PM to IDF: Do more to stop infiltrators

Orders Interior Ministry to expel all illegal infiltrators by week's end; Barak: Funds needed for fence.

Sudanese refugees 248.88 (photo credit: Ariel Jerozolimski)
Sudanese refugees 248.88
(photo credit: Ariel Jerozolimski)
Prime Minister Ehud Olmert on Sunday ordered the deportation of thousands of African asylum seekers who entered Israel illegally via Sinai and whose lives would not be endangered if sent home. The Africans should be expelled by the end of the week, the Prime Minister's Office said in a statement. At a meeting called to discuss the issue, Public Security Minister Avi Dichter told fellow cabinet members that an estimated 7,200 people had infiltrated the Israel-Egypt border in the past 14 months. "Wake up," Olmert said at the meeting. "We can no longer continue in this way, not stopping the border infiltrators." Following the meeting, Olmert instructed the Public Security and Interior ministries and the Immigration Authority to work to expel by next weekend people who had entered Israel through the Egyptian border and did not have any legal issue preventing their deportation.

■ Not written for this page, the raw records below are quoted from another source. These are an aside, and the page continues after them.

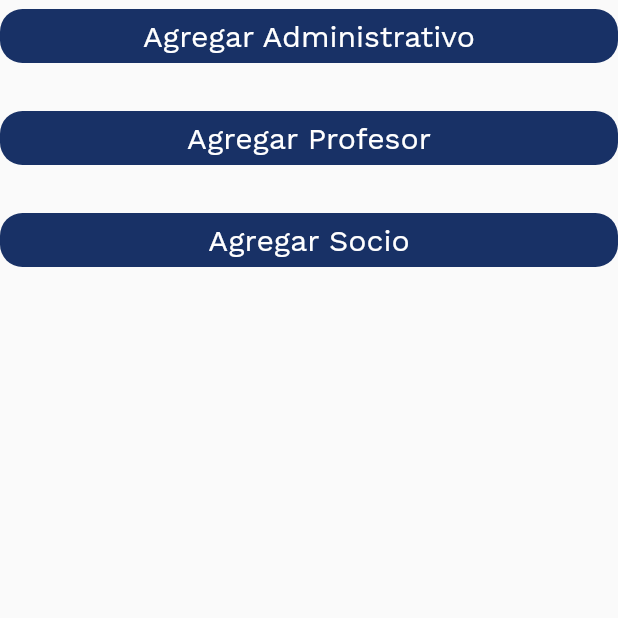
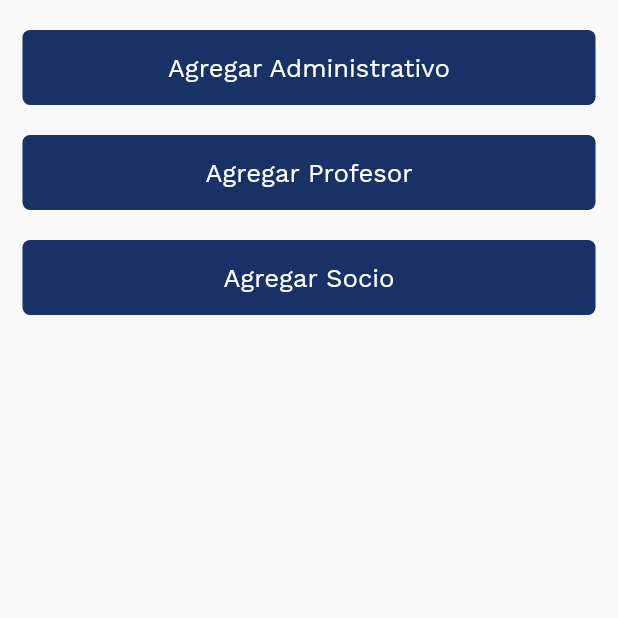
Before and after one commit to ecufre/IA-Mobile, a Flutter app: the CreateUserPage screen opened directly, on a phone screen of 412 x 824 dp, the top half of it. Run offline on Flutter 3.47's test engine with Material 2 defaults, Android fonts, the phone set to English and light mode, and no system bars; our stand-ins replace connectivity, shared_preferences; accounts and stored records are empty; generated files the repository leaves out were written again; project files that could hold a hidden picture were left out.

```diff
--- a/lib/src/screens/create_users/create_user_page.dart
+++ b/lib/src/screens/create_users/create_user_page.dart
@@ -16,7 +16,9 @@ class _CreateUserPageState extends State<CreateUserPage> {
   }
 
   Widget _body() {
-    return Column(
+    return Padding(
+      padding: const EdgeInsets.symmetric(horizontal: 15.0, vertical: 20.0),
+      child: Column(
         children: <Widget>[
           _button("Agregar Administrativo", () {}),
           SizedBox(height: 20.0),
@@ -24,6 +26,7 @@ class _CreateUserPageState extends State<CreateUserPage> {
           SizedBox(height: 20.0),
           _button("Agregar Socio", () {}),
         ],
+      ),
     );
   }
 
@@ -35,7 +38,10 @@ class _CreateUserPageState extends State<CreateUserPage> {
       buttonColor: Ui.primaryColor,
       textColor: Colors.white,
       elevation: 0.0,
+      fontSize: 17.0,
       fontFamily: 'WorkSans Regular',
+      circularRadius: 5.0,
+      height: 50.0,
     );
   }
 }
--- a/lib/src/widgets/custom_raised_button.dart
+++ b/lib/src/widgets/custom_raised_button.dart
@@ -38,6 +38,9 @@ class CustomRaisedButton extends StatelessWidget {
     return Row(
       children: <Widget>[
         Expanded(
+          child: Container(
+            height: this.height,
+            width: this.width,
             child: RaisedButton(
               elevation: this.elevation,
               shape: RoundedRectangleBorder(
@@ -60,6 +63,7 @@ class CustomRaisedButton extends StatelessWidget {
               ),
             ),
           ),
+        ),
       ],
     );
   }
```
Also changed, not shown: lib/src/models/employee.dart (+7 -5 lines), lib/src/models/member.dart (+17 -5 lines), lib/src/models/people.dart (+7 -3 lines), lib/src/models/employee.g.dart, lib/src/models/member.g.dart, lib/src/models/people.g.dart. Lines whose indentation alone changed are shown as unchanged.
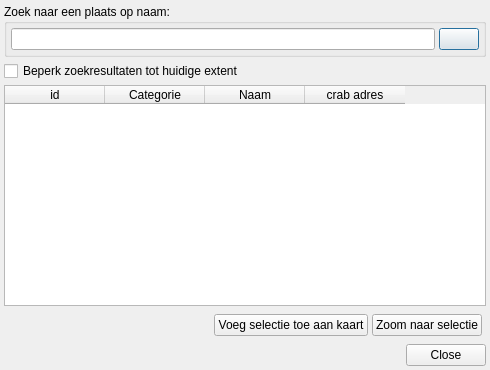
The window that ui_geopunt4QgisPoi.ui (warrieka/geopunt4Qgis) describes before a commit, drawn with Qt 5.
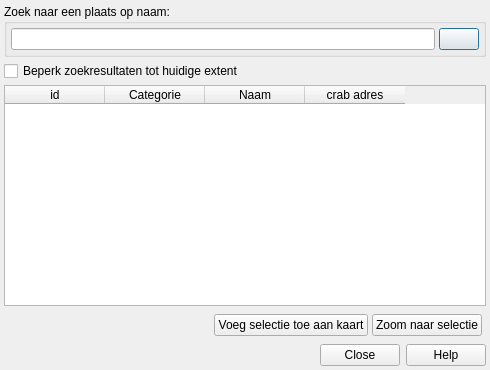
The same window after the commit. Icons and pictures are not drawn.

Commit message: created help function

```diff
--- a/ui_geopunt4QgisPoi.ui
+++ b/ui_geopunt4QgisPoi.ui
@@ -166,11 +166,34 @@
     </widget>
    </item>
    <item>
+    <layout class="QHBoxLayout" name="horizontalLayout_3">
+     <item>
+      <spacer name="horizontalSpacer_2">
+       <property name="orientation">
+        <enum>Qt::Horizontal</enum>
+       </property>
+       <property name="sizeHint" stdset="0">
+        <size>
+         <width>40</width>
+         <height>20</height>
+        </size>
+       </property>
+      </spacer>
+     </item>
+     <item>
     <widget class="QDialogButtonBox" name="buttonBox">
+       <property name="sizePolicy">
+        <sizepolicy hsizetype="Maximum" vsizetype="Fixed">
+         <horstretch>0</horstretch>
+         <verstretch>0</verstretch>
+        </sizepolicy>
+       </property>
      <property name="standardButtons">
-      <set>QDialogButtonBox::Close</set>
-     </property>
-    </widget>
+        <set>QDialogButtonBox::Close|QDialogButtonBox::Help</set>
+       </property>
+      </widget>
+     </item>
+    </layout>
    </item>
   </layout>
   <action name="actionZoomtoSelection">
```
Lines whose indentation alone changed are shown as unchanged. The commit also changes 18 other files.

Olmert also instructed the Foreign Ministry to contact governments in the refugee seekers' countries of origin to coordinate other solutions for them, as well as to identify countries to which infiltrators could be deported without placing them in danger. The team appointed to determine the status of each infiltrator - whether they are in fact refugees or merely work-seekers - will be reinforced to help speed up its work. In the wake of the increase in the number of people illegally entering Israel, Olmert initially proposed allowing soldiers to open fire on infiltrators, but later decided to provide non-lethal weapons and crowd control devices to troops along the Egyptian border. The IDF, said Olmert "is not doing enough to prevent infiltrators from entering Israel through Egypt... You have a responsibility, and I want to know what you are doing about this matter." "Our problem is that we deal with them once they're already inside, and then an immediate return becomes impossible," Dichter said, adding that 5,000 infiltrators were caught in 2007 alone. The issue of the so-called "hot return" policy - through which the would-be entrants would immediately be returned to Egypt, was a hot topic at the meeting. Participants agreed that in its current iteration, it had failed. Nearly one year ago, Olmert announced that Israel would return to Egypt the majority of the refugees who had arrived in the previous three years. Olmert said that Egyptian President Hosni Mubarak had agreed to take back the refugees. In August 2007, Egypt agreed to such an procedure, in which 48 would-be infiltrators, including 18 children, were returned to Israel's western neighbor within a day of their arrival. But since that one instance, the policy has not been implemented. Five were sent back to Sudan, and jailed by the Sudanese government for having entered the "enemy State of Israel." Many of the other 43 have disappeared since returning to Egypt, and the United Nations High Commission for Refugees has been unable to locate them. Organizations who work the refugees are using the case of the 48 refugees to try to deter the government from returning others to Egypt. Israel is a signatory to several international treaties on refugees, which obligate the country to protect them if they face mortal danger in their country of origin. Defense Minister Ehud Barak said Israel needed to speed up the construction of a "smart" fence along the Sinai border that would alert the IDF as soon as the frontier had been compromised. Similar fences are already in place along the perimeter of the Gaza Strip, and on Israel's northern and eastern borders. Barak said his ministry had completed the planning stages for two the fence in two crucial areas, and called on the Finance Ministry to provide the funds necessary to put the plans into operation. Nearly half of the refugees currently in Israel are from Sudan, where a 22-year conflict has left more than 2.5 million dead, while the most recent refugees have largely been from Eritrea - which millions have left to avoid forced conscription. Israel has agreed to grant asylum and temporary residence status to 600 refugees from Sudan's western Darfur province, the site of ongoing genocide.